Interview with ANDREA FERRERO, Executive Chef, Shangri-La Hotel, Tokyo

Please briefly introduce yourself.

I was born in Italy and I grew up in a family of hotelier. After working in many countries, I came to Japan 3 and half years ago.

What is your mission as an executive chef?

My mission is to make guests happy from creation to pricing and execution. I travel because I want to be better when I come back. Everything I do is for my hotel and to make my guests happy.

How are you preparing for the Tokyo Olympics?

We've been doing this for a long time, and I don't think there will be a difference. In terms of offerings at the Shangri-La Hotel, Tokyo, we have many options in the menu, and I personally would like to have more vegan menus, but it won’t be possible soon because Japanese people still prefer meat and fish.

I’m not working towards 2020. Honestly, I’m working towards tomorrow. My most important guest is today’s guest. We will continue to evolve, but we will not prepare specifically for the Olympic games. We will become better than what we are today, and we can offer something better to our guests. I make sure everything is alright tonight and that my guests are happy.

What is Omotenashi to you?
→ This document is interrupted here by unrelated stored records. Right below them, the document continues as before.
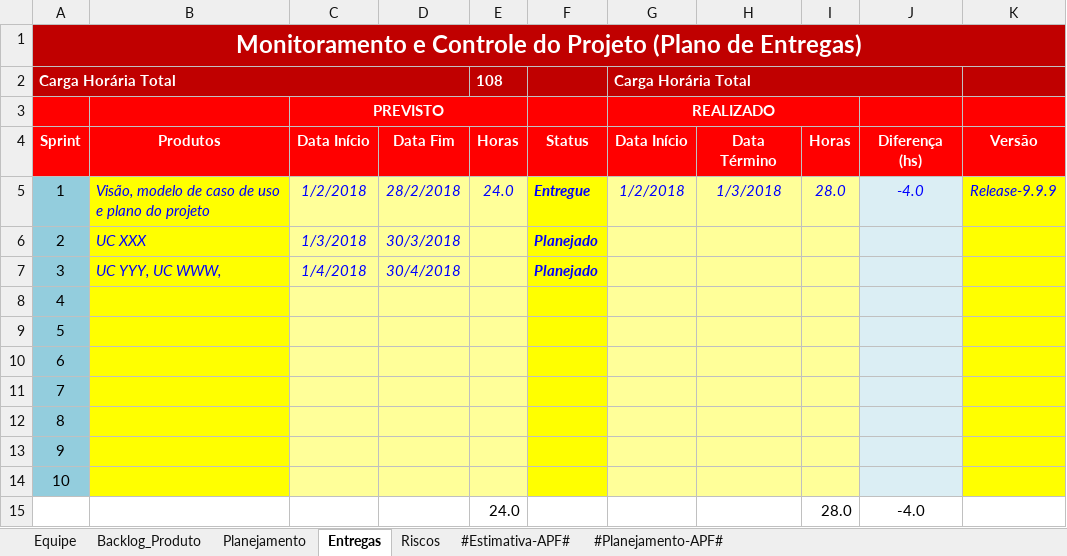
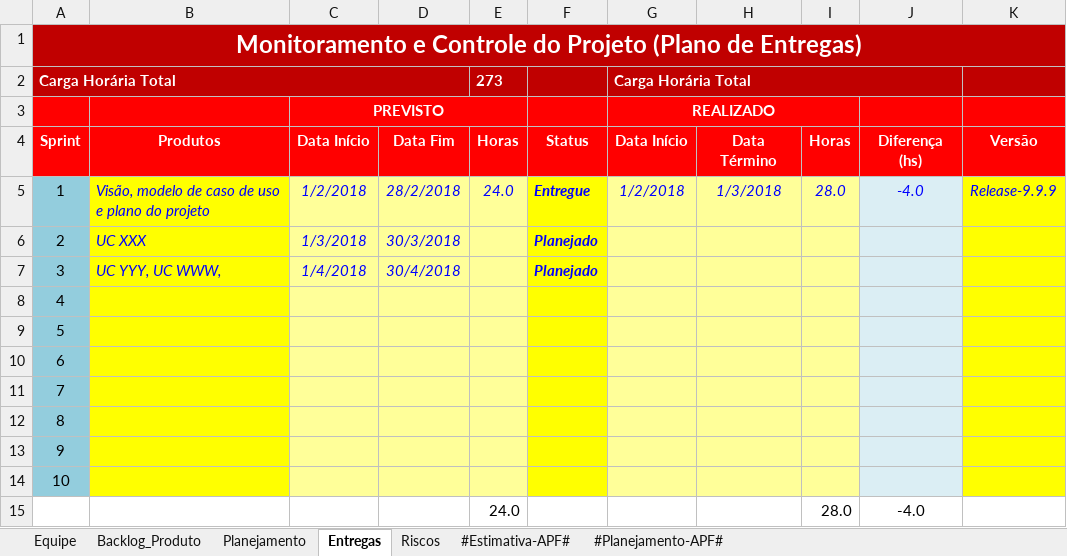
Before and after one commit to guualonso/chamado-pro, an Excel workbook: CHP/6.Gerenciamento de Projeto/Planejamento e Controle do Projeto.xlsx, sheet Entregas, drawn as a sheet; values as stored, in another font and other column widths than the file's, no borders; conditional formats not drawn; the diff names each change by its address in the sheet, - before the commit and + after, or states it on an @@ line.

```diff
--- a/CHP/6.Gerenciamento de Projeto/Planejamento e Controle do Projeto.xlsx (sheet Entregas)
+++ b/CHP/6.Gerenciamento de Projeto/Planejamento e Controle do Projeto.xlsx (sheet Entregas)
-E2: 108
+E2: 273
```
Also changed, not shown: sheet Backlog_Produto, sheet Planejamento, sheet Equipe, formulas that keep their value, CHP/6.Gerenciamento de Projeto/Checklist Verificacao de Projeto.xlsx, 3 other files.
I have two meanings in myself: Tokyo omotenashi and the real Japanese omotenashi. I experienced the professionalism of Tokyo, the perfection of service and politeness, but I felt there was something missing when I went to a ryokan far away from Tokyo. I experienced the true omotenashi of Japanese. I think it’s difficult to feel the Japanese omotenashi in big hotels. You can feel the Japanese professionalism, but not the omotenashi. We are too busy to meet the standard and make people happy. Omotenashi is not a standard. It’s to make people happy, feel welcomed, and feel at home. Omotenashi is something very spiritual. Today in Tokyo I don’t feel omotenashi. I feel professionalism. Especially because we are professional, and we know what we are supposed to be. When you are at the reception, they ask you “How was your trip?” I know they don’t care and that’s not omotenashi to me. I might feel omotenashi when I arrive as a regular guest, I go to my room, and there’s an ASAHI super beer bottle on the table. When I went to the ryokan, they didn’t ask me how my trip was. Maybe it was because they didn’t speak English, but I felt that they were treating me like a son.

What are the requirements of an executive chef?

Determination. You can have skills, talents, but everything is useless if you don’t have the determination. In other words, if you have the determination on what you want to become, you can acquire the skills and talents even if you don’t have it from the beginning. You are determined to become who you want to be.

What do you think about Japanese food?
I sound very light, but I love sushi. Sushi is simple, but good. The mirin, soy, fish - everything needs to be perfect to be good. That’s not easy. I like simple things because I want to understand what I eat. I don’t like restaurants that I need 15 minutes to understand what I’m eating. I go to the restaurant because I’m hungry. I don’t go because I want to meet the chef. I go to enjoy what I eat. There is a pleasure.

Please tell us about your future goals.
To do what I can do. I’m lucky that I’ve been working in companies where I feel is right and good. I always do what I do.